Throughout his career, pioneering landscape architect Frederick Law Olmsted created naturalistic masterpieces like the Arnold Arboretum through a guiding set of principles, including a strong belief in the essential benefits of parkland to urban health and democracy. His passion on this subject played a decisive role in Harvard University's decision to give the Arboretum's land to the City of Boston and open its gates permanently to everyone, free of charge. "It is a scientific fact," Olmsted wrote, "that the occasional contemplation of natural scenes of an impressive character, particularly if this contemplation occurs in connection with relief from ordinary cares, change of air, and change of habits, is favorable to health and vigor." Olmsted's handiwork has been carefully preserved at the Arboretum, along with its potential to restore, recharge, and reconnect us to the natural world. Our 281-acre landscape is open dawn to dusk, and you are welcome to explore its beauty safely and responsibly.more »

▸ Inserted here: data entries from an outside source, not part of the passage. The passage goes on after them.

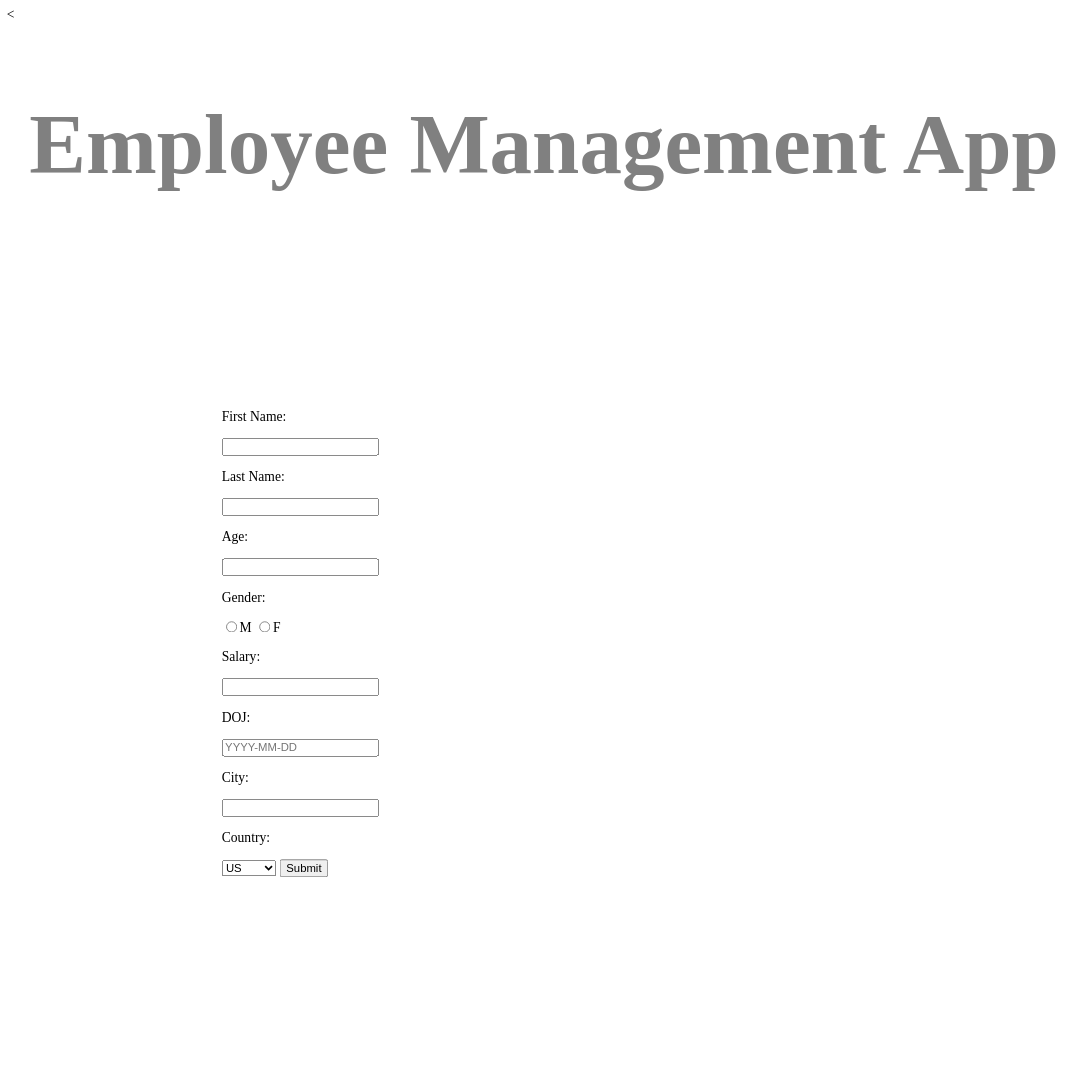
Repository: SaumyaGuptaTechnokrat/Employee_management
Page: http://localhost/Employee/index.jsp
These files come from the project's save history. The page is drawn as it stood at one moment and after the next save; the edit follows.
The browser window is 1280 px wide. The pictures show the whole page, at 85% of full size.
The page is served by Tomcat 9.

Above is the page before, as saved 2023-02-10 17:27:50.

After the next save:
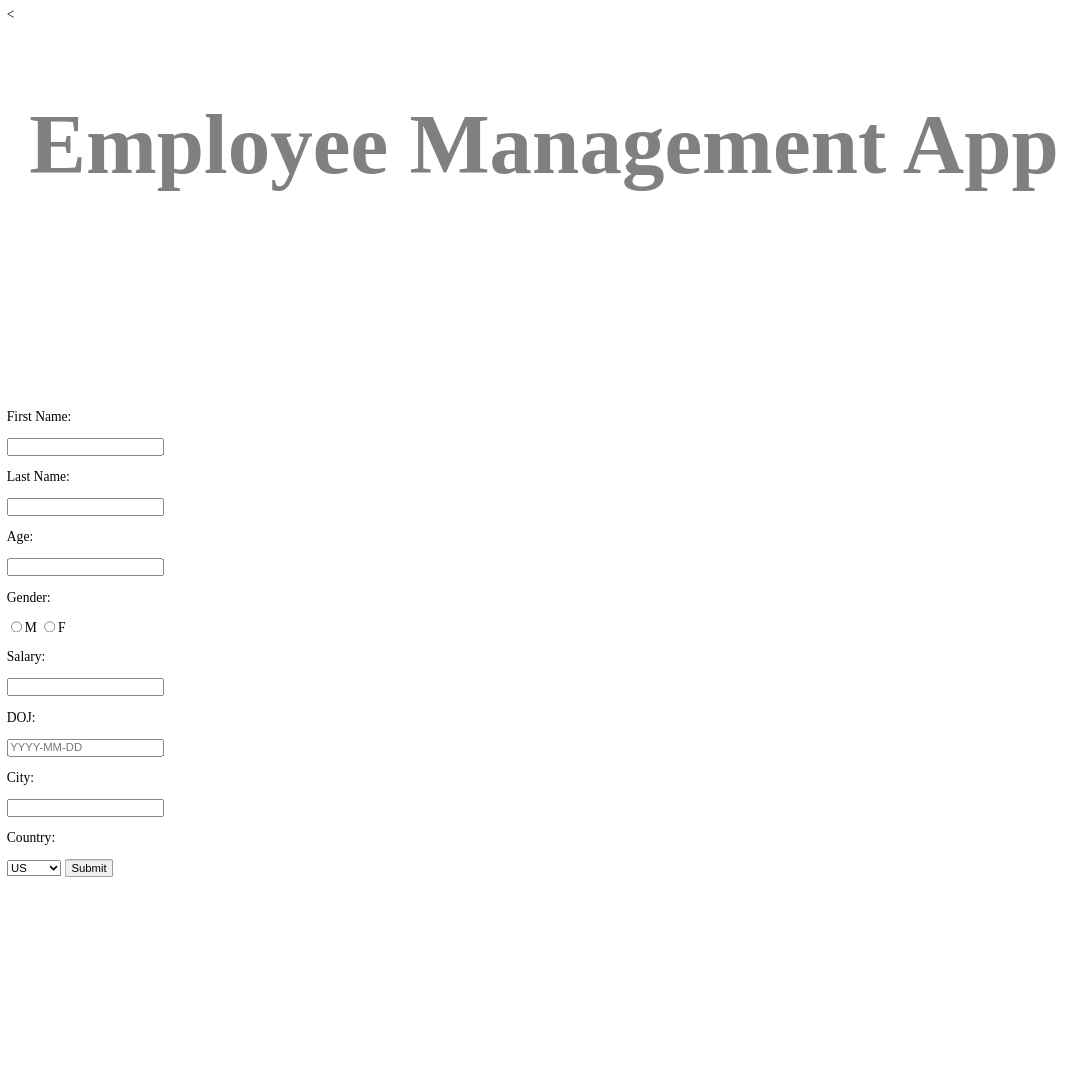
Saved 11 s later.
--- a/Employee/src/main/webapp/index.jsp
+++ b/Employee/src/main/webapp/index.jsp
@@ -9,7 +9,7 @@
 </head>
 <body>
 <h1 style="text-align:center;padding-top:20px;color:gray;font-size:100px;">Employee Management App</h1>
-<div style="margin:20%;">
+<div style="margin:20% 0%;">
 <form action="addRecord.jsp" method="post" >
 
 		<p>First Name:</p><input name="fName" type="text"><br>

After the save that followed:
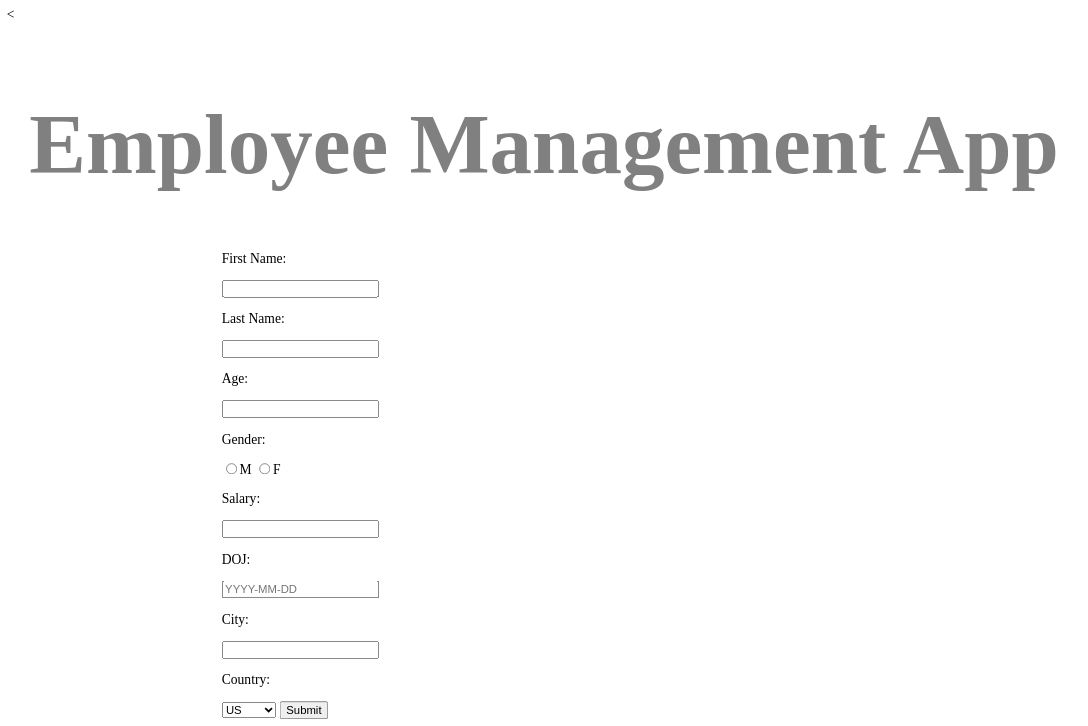
Saved 9 s later.
--- a/Employee/src/main/webapp/index.jsp
+++ b/Employee/src/main/webapp/index.jsp
@@ -9,7 +9,7 @@
 </head>
 <body>
 <h1 style="text-align:center;padding-top:20px;color:gray;font-size:100px;">Employee Management App</h1>
-<div style="margin:20% 0%;">
+<div style="margin:0% 20%;">
 <form action="addRecord.jsp" method="post" >
 
 		<p>First Name:</p><input name="fName" type="text"><br>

See rare plants collected from around the world, breathtaking views of Boston, and both wild and manicured landscapes. This 281-acre jewel in Olmsted’s Emerald Necklace of parklands is both a research center of Harvard University and a beloved public landscape open free to the public every day.
How many individuals of a threatened species would a garden or arboretum need to grow to capture the same diversity in nature? Michael Dosmann and colleagues from a consortium of gardens address this and other questions in a paper just published in the Proceedings of the Royal Society B. Abstract»
The Arnold Arboretum of Harvard University is largely self-financed, funding its programs in botanical research, education, and horticulture through a private endowment built and maintained by past and present philanthropy.